DATA PROVIDED
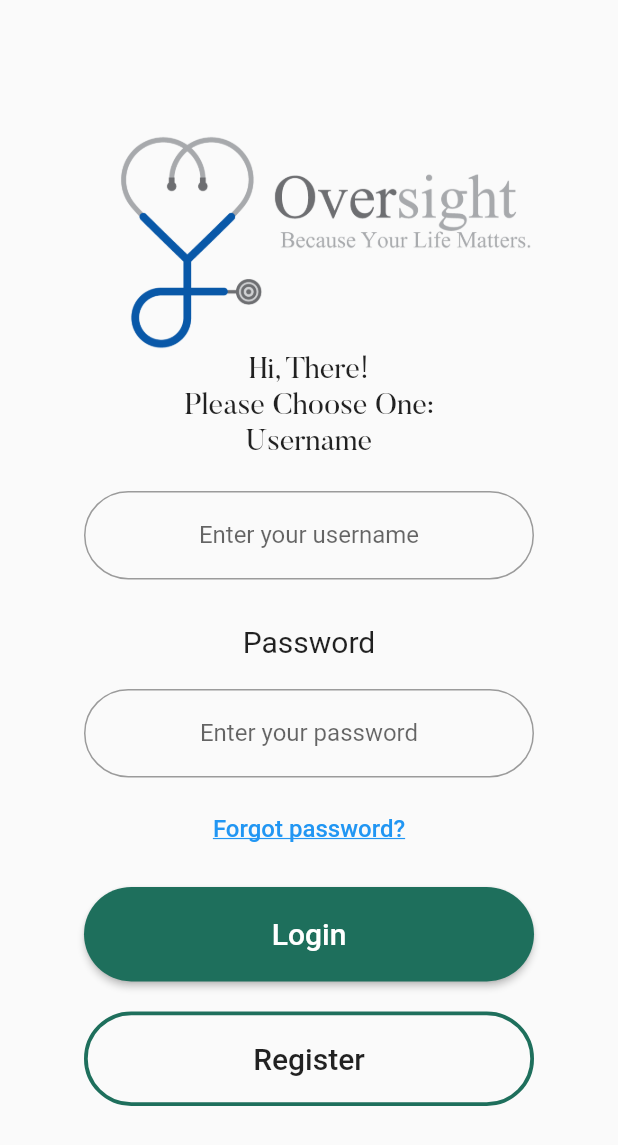
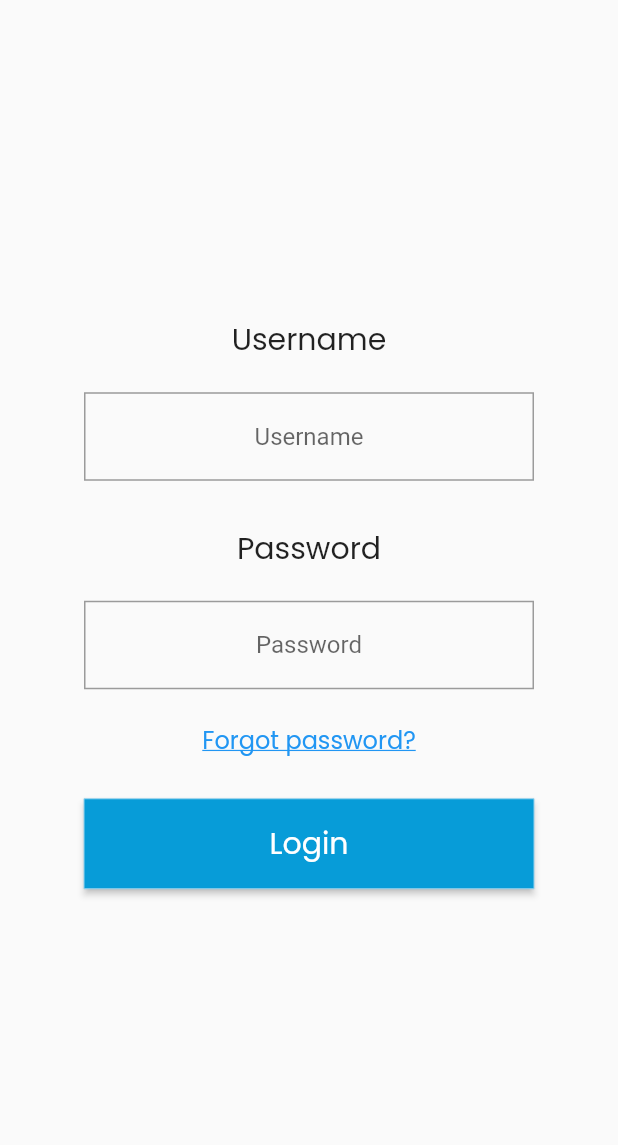
Before and after one commit to ammarrizal/stswks_health_app, a Flutter app: the LoginPage screen opened directly, on a phone screen of 412 x 824 dp. Shown: the top 1145 px of the screen. Run offline on Flutter 3.47's test engine with Material 2 defaults, Android fonts, the phone set to English and light mode, and no system bars; our stand-ins replace datetime_picker_formfield, flutter_cache_manager, font_awesome_flutter, google_fonts, hexcolor; network calls fail.

```diff
--- a/lib/views/calorie_counter_page.dart
+++ b/lib/views/calorie_counter_page.dart
@@ -105,7 +105,7 @@ class _CalorieCounterState extends State<CalorieCounter> {
                     SizedBox(height: 15.0),
                     Container(
                       width: 400,
-                      child: TextButton(
+                      child: ElevatedButton(
                         onPressed: () {
                           if (_formKey.currentState.validate()) {
                             _formKey.currentState.save();
@@ -182,7 +182,7 @@ class _CalorieCounterState extends State<CalorieCounter> {
 
                     SizedBox(height: 0.0),
 
-                    TextButton(
+                    ElevatedButton(
                       onPressed: (){
                         Navigator.push(context,
                           MaterialPageRoute(builder: (context) => ConsumedFood()),);
@@ -218,7 +218,7 @@ class _CalorieCounterState extends State<CalorieCounter> {
 
                     SizedBox(height: 15.0),
 
-                    TextButton(
+                    ElevatedButton(
                       onPressed: (){
                         Navigator.push(context,
                           MaterialPageRoute(builder: (context) => ThirdPartyAppPage()),);
@@ -290,7 +290,7 @@ class _CalorieCounterState extends State<CalorieCounter> {
 
                     SizedBox(height: 15.0),
 
-                    TextButton(
+                    ElevatedButton(
                       onPressed: (){
                         Navigator.push(context,
                           MaterialPageRoute(builder: (context) => Running()),);
@@ -326,7 +326,7 @@ class _CalorieCounterState extends State<CalorieCounter> {
 
                     SizedBox(height: 15.0),
 
-                    TextButton(
+                    ElevatedButton(
                       onPressed: (){
                         Navigator.push(context,
                           MaterialPageRoute(builder: (context) => Walking()),);
@@ -362,7 +362,7 @@ class _CalorieCounterState extends State<CalorieCounter> {
 
                     SizedBox(height: 15.0),
 
-                    TextButton(
+                    ElevatedButton(
                       onPressed: (){
                         Navigator.push(context,
                           MaterialPageRoute(builder: (context) => Cycling()),);
--- a/lib/views/login_page.dart
+++ b/lib/views/login_page.dart
@@ -63,31 +63,31 @@ class _LoginPageState extends State<LoginPage> {
               child: Column(
                 mainAxisAlignment: MainAxisAlignment.center,
                 children: <Widget>[
-                  Image.asset(
-                    'assets/oversight-logo.png',
-                    // height: 300,
-                    width: 300,
-                  ),
-                  Text(
-                    'Hi, There!',
-                    style: TextStyle(
-                      fontFamily: 'Butler',
-                      fontSize: 20.0,
-                    ),
-                  ),
-
-                  Text(
-                    'Please Choose One:',
-                    style: TextStyle(
-                      fontFamily: 'Butler',
-                      fontSize: 20.0,
-                    ),
-                  ),
+                  // Image.asset(
+                  //   'assets/oversight-logo.png',
+                  //   // height: 300,
+                  //   width: 300,
+                  // ),
+                  // Text(
+                  //   'Hi, There!',
+                  //   style: TextStyle(
+                  //     fontFamily: 'Butler',
+                  //     fontSize: 20.0,
+                  //   ),
+                  // ),
+                  //
+                  // Text(
+                  //   'Please Choose One:',
+                  //   style: TextStyle(
+                  //     fontFamily: 'Butler',
+                  //     fontSize: 20.0,
+                  //   ),
+                  // ),
 
                   Text(
                     'Username',
                     style: TextStyle(
-                      fontFamily: 'Butler',
+                      fontFamily: 'Poppins',
                       fontSize: 20.0,
                     ),
                   ),
@@ -95,20 +95,21 @@ class _LoginPageState extends State<LoginPage> {
                   Container(
                       width: 300,
                       child: TextFormField(
-                      controller: usernameController,
                         textAlign: TextAlign.center,
                         decoration: InputDecoration(
                             border: OutlineInputBorder(
-                            borderRadius: BorderRadius.circular(30.0),
+                                borderRadius: BorderRadius.circular(0.0) // 30.0 previously,
                             ),
-                          hintText: 'Enter your username'
+                            hintText: 'Username'
                         ),
-                    ),
+                        onSaved: (input) => user.userName = input,
+                      )
                   ),
                   SizedBox(height: 30),
                   Text(
                     'Password',
                     style: TextStyle(
+                      fontFamily: 'Poppins',
                       fontSize: 20.0,
                     ),
                   ),
@@ -116,16 +117,16 @@ class _LoginPageState extends State<LoginPage> {
                   Container(
                       width: 300,
                       child: TextFormField(
-                      controller: passwordController,
                         textAlign: TextAlign.center,
-                      obscureText: true,
                         decoration: InputDecoration(
                             border: OutlineInputBorder(
-                            borderRadius: BorderRadius.circular(30.0),
+                                borderRadius: BorderRadius.circular(0.0) // 30.0 previously,
                             ),
-                          hintText: 'Enter your password'
+                            hintText: 'Password'
                         ),
-                    ),
+                        obscureText: true,
+                        onSaved: (input) => user.userName = input,
+                      )
                   ),
                   SizedBox(height: 10),
                   TextButton(
@@ -134,6 +135,7 @@ class _LoginPageState extends State<LoginPage> {
                       'Forgot password?',
                       textAlign: TextAlign.right,
                       style: TextStyle(
+                        fontFamily: 'Poppins',
                         fontSize: 16.0,
                         decoration: TextDecoration.underline,
                       ),
@@ -170,14 +172,19 @@ class _LoginPageState extends State<LoginPage> {
                       },
                       style: ButtonStyle(
                         shape: MaterialStateProperty.all(RoundedRectangleBorder(
-                          borderRadius: BorderRadius.circular(40.0),
+                          borderRadius: BorderRadius.circular(0.0),
+                          side: BorderSide(
+                            color: Color(0xff96d3ee),
+                            width: 0.0,
+                          ),
                         )),
-                        padding: MaterialStateProperty.all(EdgeInsets.fromLTRB(30.0, 20.0, 30.0, 20.0)),
-                        backgroundColor: MaterialStateProperty.all(Color(0xff1e6f5c)),
+                        padding: MaterialStateProperty.all(EdgeInsets.fromLTRB(30.0, 15.0, 30.0, 15.0)),
+                        backgroundColor: MaterialStateProperty.all(Color(0xff079cd8)),
                       ),
                       child: Text(
                         'Login',
                         style: TextStyle(
+                          fontFamily: 'Poppins',
                           fontSize: 20,
                           color: Colors.white,
                         ),
@@ -185,33 +192,33 @@ class _LoginPageState extends State<LoginPage> {
                     ),
                   ),
                   SizedBox(height: 20),
-                  Container(
-                    width: 300,
-                    child: TextButton(
-                      onPressed: () {
-                        Navigator.push(context,
-                          MaterialPageRoute(builder: (context) => RegisterPage()),);
-                      },
-                      style: ButtonStyle(
-                        shape: MaterialStateProperty.all(RoundedRectangleBorder(
-                          borderRadius: BorderRadius.circular(40.0),
-                          side: BorderSide(
-                            width: 2.5,
-                            color: Color(0xff1e6f5c),
-                          ),
-                        )),
-                        padding: MaterialStateProperty.all(EdgeInsets.fromLTRB(30.0, 20.0, 30.0, 20.0)),
-                        //backgroundColor: MaterialStateProperty.all(Color(0xff1e6f5c)),
-                      ),
-                      child: Text(
-                        'Register',
-                        style: TextStyle(
-                          fontSize: 20,
-                          color: Colors.black87,
-                        ),
-                      ),
-                    ),
-                  ),
+                  // Container(
+                  //   width: 300,
+                  //   child: TextButton(
+                  //     onPressed: () {
+                  //       Navigator.push(context,
+                  //         MaterialPageRoute(builder: (context) => RegisterPage()),);
+                  //     },
+                  //     style: ButtonStyle(
+                  //       shape: MaterialStateProperty.all(RoundedRectangleBorder(
+                  //         borderRadius: BorderRadius.circular(40.0),
+                  //         side: BorderSide(
+                  //           width: 2.5,
+                  //           color: Color(0xff1e6f5c),
+                  //         ),
+                  //       )),
+                  //       padding: MaterialStateProperty.all(EdgeInsets.fromLTRB(30.0, 20.0, 30.0, 20.0)),
+                  //       //backgroundColor: MaterialStateProperty.all(Color(0xff1e6f5c)),
+                  //     ),
+                  //     child: Text(
+                  //       'Register',
+                  //       style: TextStyle(
+                  //         fontSize: 20,
+                  //         color: Colors.black87,
+                  //       ),
+                  //     ),
+                  //   ),
+                  // ),
                 ],
               ),
             ),
--- a/lib/views/welcome_page.dart
+++ b/lib/views/welcome_page.dart
@@ -1,5 +1,6 @@
 import 'package:flutter/material.dart';
 import 'package:prototype_1/models/user_model.dart';
+import 'package:prototype_1/views/login_page.dart';
 import 'my_home_page.dart';
 import 'register_page.dart';
 import 'package:prototype_1/services/api.dart';
@@ -139,7 +140,7 @@ class _WelcomePageState extends State<WelcomePage> {
                             invalidCredentials = false;
                           });
                           Navigator.push(context,
-                            MaterialPageRoute(builder: (context) => MyHomePage()),);
+                            MaterialPageRoute(builder: (context) => LoginPage()),);
                         }
                       },
                       style: ButtonStyle(
--- a/pubspec.yaml
+++ b/pubspec.yaml
@@ -36,6 +36,8 @@ dependencies:
   flutter_cache_manager: ^3.1.2
 
   datetime_picker_formfield: ^2.0.0
+
+  shared_preferences: ^2.0.6
 
 #  flutter_signin_button: ^2.0.0
 
```
Also changed, not shown: pubspec.lock. Lines whose indentation alone changed are shown as unchanged.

YOUR ASSIGNMENT
Which lines in the material above include the string "dart"? Pull them out.

RESPONSE BELOW
--- a/lib/views/calorie_counter_page.dart
+++ b/lib/views/calorie_counter_page.dart
--- a/lib/views/login_page.dart
+++ b/lib/views/login_page.dart
--- a/lib/views/welcome_page.dart
+++ b/lib/views/welcome_page.dart
 import 'package:flutter/material.dart';
 import 'package:prototype_1/models/user_model.dart';
+import 'package:prototype_1/views/login_page.dart';
 import 'my_home_page.dart';
 import 'register_page.dart';
 import 'package:prototype_1/services/api.dart';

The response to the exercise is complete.